Content revision data ->

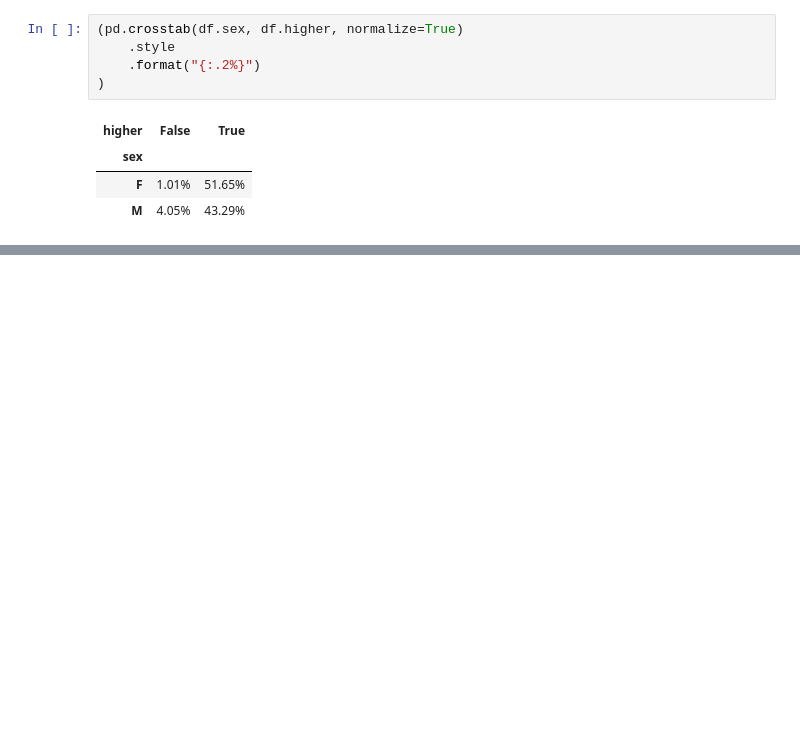
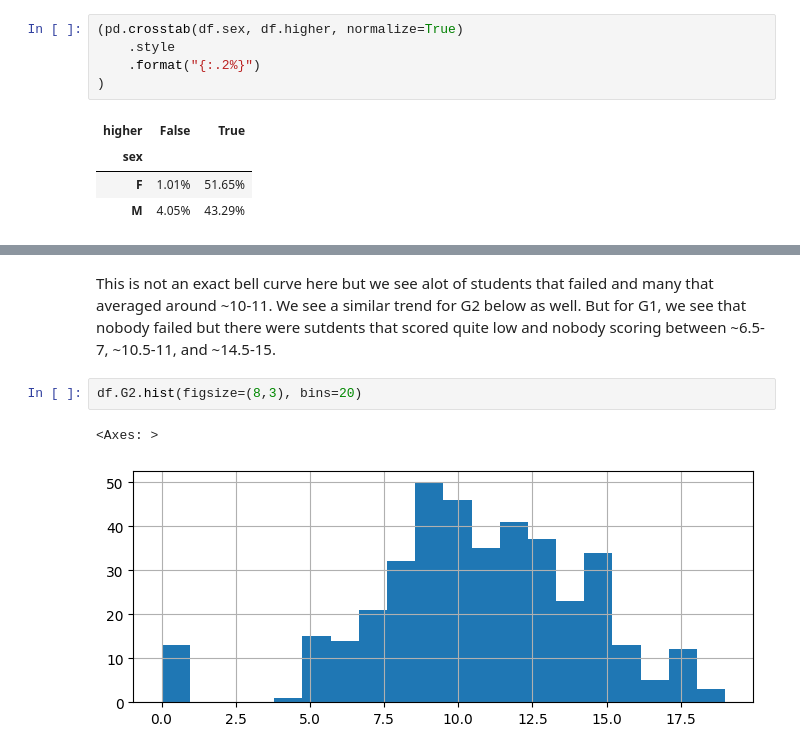
Before and after one commit to agpt8/data_science_portfolio, a Jupyter notebook: student-data-analysis.ipynb, the cells around one changed output, grey strips where cells are left out. Saved outputs shown, nothing was run; the diff lists cells and outputs as text; blank space fills up the shorter version.

```diff
--- a/student-data-analysis.ipynb
+++ b/student-data-analysis.ipynb
@@ -576,0 +599,7 @@ We can also normalise this to show percentages instead of actual values. Dependi
+# %% [markdown]
+This is not an exact bell curve here but we see alot of students that failed and many that averaged around ~10-11. We see a similar trend for G2 below as well. But for G1, we see that nobody failed but there were sutdents that scored quite low and nobody scoring between ~6.5-7, ~10.5-11, and ~14.5-15.
+# %%
+df.G2.hist(figsize=(8,3), bins=20)
+# %% [output]
+<Axes: >
+[figure, added]
```
Also changed, not shown: parts of 14 cells of this notebook.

Aim of the task ->
Without including any images, output the data exactly as given.

Exercise output ->
Before and after one commit to agpt8/data_science_portfolio, a Jupyter notebook: student-data-analysis.ipynb, the cells around one changed output, grey strips where cells are left out. Saved outputs shown, nothing was run; the diff lists cells and outputs as text; blank space fills up the shorter version.

```diff
--- a/student-data-analysis.ipynb
+++ b/student-data-analysis.ipynb
@@ -576,0 +599,7 @@ We can also normalise this to show percentages instead of actual values. Dependi
+# %% [markdown]
+This is not an exact bell curve here but we see alot of students that failed and many that averaged around ~10-11. We see a similar trend for G2 below as well. But for G1, we see that nobody failed but there were sutdents that scored quite low and nobody scoring between ~6.5-7, ~10.5-11, and ~14.5-15.
+# %%
+df.G2.hist(figsize=(8,3), bins=20)
+# %% [output]
+<Axes: >
+[figure, added]
```
Also changed, not shown: parts of 14 cells of this notebook.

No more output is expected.